Independent decision-making

Send to a friend

Send this article to a friend.

It’s been relentless. For months, the 24-hour news cycle has been shining an intense spotlight on safety issues and transportation concerns of commercially available purposely built production vehicles in this region and across the country. This campaign unfairly targets all carriers equally without independent investigation as to the merits of each proposal providing a needed public service.

Fatalities on our highways regardless of what the causes are eventually determined to have been contributing factors shed a overwhelming negative opinion. We as a society are often too eager to “throw the baby out with the bath water” so to speak. These events magnify the challenges faced by owners and maintenance teams everywhere in the transportation Industry.

Details of a number of incidents that made the news over the past years each makes a strong argument for reasonable thought being given to more than just abstaining from use as a permanent solution.

As A Red Seal licensed Auto Technician with many years of experience working on the types of vehicles in question. (small bus/van)It's my belief that maintenance plays a key role in protection and safety, not just of a vehicles design. Also importantly is the quality and frequency of these preventative measures.

Thus, in a profit-driven environment, cost cutting can never be allowed to compromise existing safety standards. If safety standards aren’t rigorously adhered to—and proper maintenance procedures aren’t followed—disasters CAN happen.

Consider the following example:

Transport Canada Road Safety



1997 Ford E 350 Super Club XLT Van


2005 Mack CXN613 “Vision” tractor towing a

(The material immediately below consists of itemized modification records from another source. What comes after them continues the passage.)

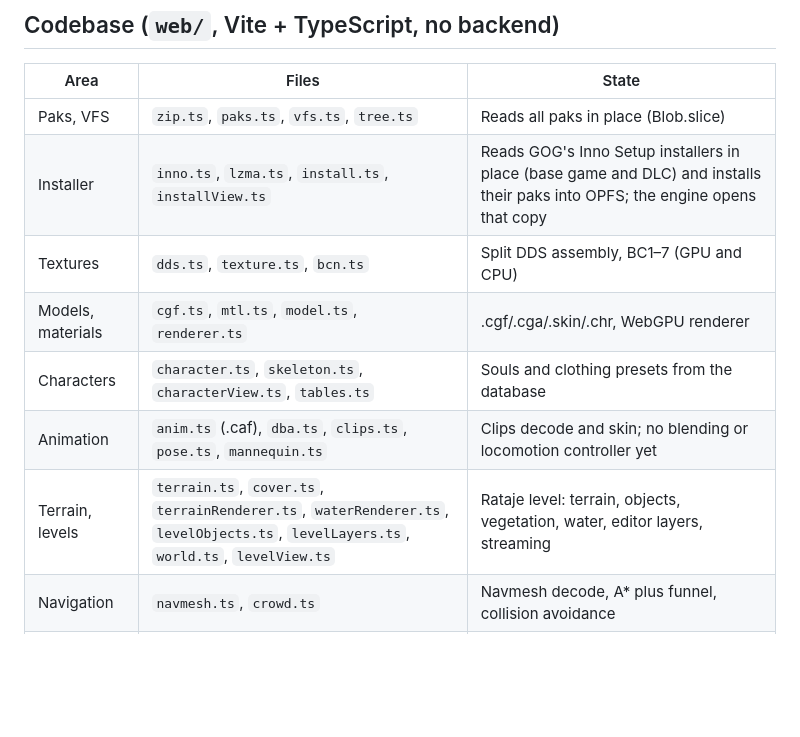
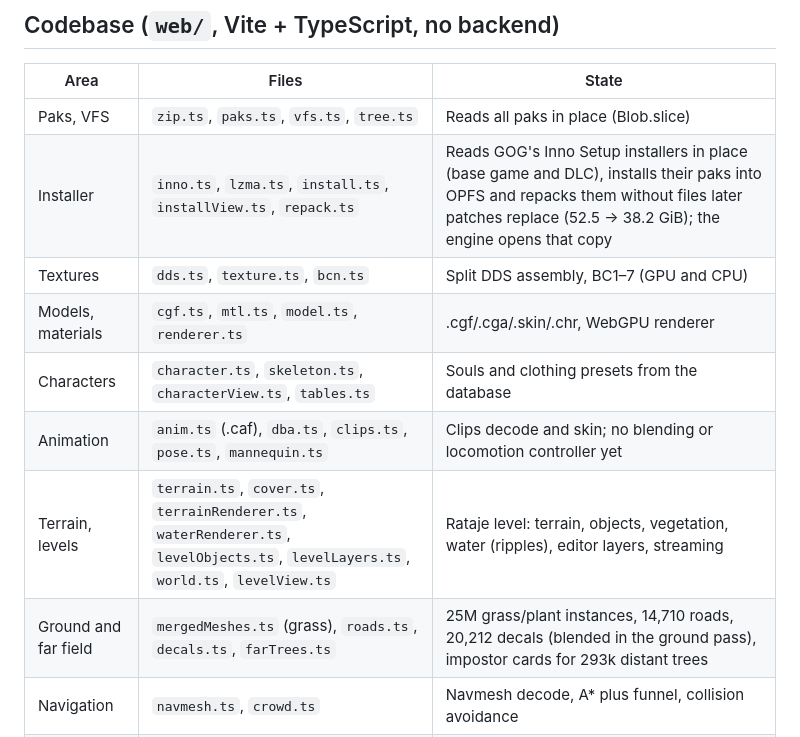
Before and after one commit to JMPN2712/openkcd, a Markdown page: CLAUDE.md, the part around the change. GitHub-like rendering; blank space fills up the shorter version.

```diff
--- a/CLAUDE.md
+++ b/CLAUDE.md
@@ -85,12 +85,13 @@ questlines whole and never cuts anything the main quest depends on.
 | Area | Files | State |
 |---|---|---|
 | Paks, VFS | `zip.ts`, `paks.ts`, `vfs.ts`, `tree.ts` | Reads all paks in place (Blob.slice) |
-| Installer | `inno.ts`, `lzma.ts`, `install.ts`, `installView.ts` | Reads GOG's Inno Setup installers in place (base game and DLC) and installs their paks into OPFS; the engine opens that copy |
+| Installer | `inno.ts`, `lzma.ts`, `install.ts`, `installView.ts`, `repack.ts` | Reads GOG's Inno Setup installers in place (base game and DLC), installs their paks into OPFS and repacks them without files later patches replace (52.5 → 38.2 GiB); the engine opens that copy |
 | Textures | `dds.ts`, `texture.ts`, `bcn.ts` | Split DDS assembly, BC1–7 (GPU and CPU) |
 | Models, materials | `cgf.ts`, `mtl.ts`, `model.ts`, `renderer.ts` | .cgf/.cga/.skin/.chr, WebGPU renderer |
 | Characters | `character.ts`, `skeleton.ts`, `characterView.ts`, `tables.ts` | Souls and clothing presets from the database |
 | Animation | `anim.ts` (.caf), `dba.ts`, `clips.ts`, `pose.ts`, `mannequin.ts` | Clips decode and skin; no blending or locomotion controller yet |
-| Terrain, levels | `terrain.ts`, `cover.ts`, `terrainRenderer.ts`, `waterRenderer.ts`, `levelObjects.ts`, `levelLayers.ts`, `world.ts`, `levelView.ts` | Rataje level: terrain, objects, vegetation, water, editor layers, streaming |
+| Terrain, levels | `terrain.ts`, `cover.ts`, `terrainRenderer.ts`, `waterRenderer.ts`, `levelObjects.ts`, `levelLayers.ts`, `world.ts`, `levelView.ts` | Rataje level: terrain, objects, vegetation, water (ripples), editor layers, streaming |
+| Ground and far field | `mergedMeshes.ts` (grass), `roads.ts`, `decals.ts`, `farTrees.ts` | 25M grass/plant instances, 14,710 roads, 20,212 decals (blended in the ground pass), impostor cards for 293k distant trees |
 | Navigation | `navmesh.ts`, `crowd.ts` | Navmesh decode, A* plus funnel, collision avoidance |
 | NPCs | `levelEntities.ts`, `schedule.ts`, `npcs.ts`, `npcAi.ts` | Placement, daily schedules, crowd |
 | Game logic | `bt.ts`, `btRuntime.ts`, `btWorld.ts`, `luaHost.ts` (wasmoon Lua 5.1), `typeDefs.ts` | Behaviour-tree interpreter running work routines |
```
Also changed, not shown: docs/ROADMAP.md (+32 -0 lines).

2007 Great Dane Super LT reefer semitrailer

-January 12, 2008 collision just outside the city of Bathurst, New Brunswick.

  • Poor mechanical condition of the E350 resulting from inadequate vehicle maintenance appears to be a major contributing factor in the crash.


  • Investigators found that the vehicle's brakes were faulty, the body was rusty, its tires were worn and tire air pressures were inconsistent.


  • an RCMP accident reconstruction specialist said that under-inflated and partly worn tires contributed to the crash


  • Curtis Bennett,was the mechanic who inspected the van after the crash. He said the front-end alignment was off, and the tires were worn, scalloped and improperly inflated. He said it would not have passed a safety test owing to the state of the brakes, tires and the van's rusted body.

  • Poor weather and a slippery road surface were major contributing factors in this crash

  • RCMP Cpl. Annie Nielson also said that another crash had happened in almost the same spot in December 2008.

  • Neilson said there was a five- to six centimeter drop between the road and the gravel shoulder in the area of the collision, likely caused by erosion

  • The E350 15 passenger van did not overturn at any time during the collision

  • The driver of the E350 was in violation of the logbook requirements of CVDHS regulations by failing to properly record his daily activities driving almost two hours after he had reached the limit set for accumulated on-duty time

  • He was also within roughly five to ten minutes of exceeding the limit of sixteen hours since the last consecutive eight hour period of off-duty time

One can determine that factors outside of vehicle design played a more pivotal role in the fatal accident that tragically claimed lives. Also these actions although not deliberate could and would cause safety concerns on any vehicle when used for transporting groups of individuals in similar circumstances.

In conclusion before we make such a wide and sweeping decision to prevent citizens from requesting a service that at least one provider is willing to operate. Maybe it's time to take another look at all the info and make an informed reasonable practical solution rather than quick decisions made out of fear and anger. Glenn.

  • 1
  • 2
  • 3
  • 4
  • 5

Thanks for voting!

Top of page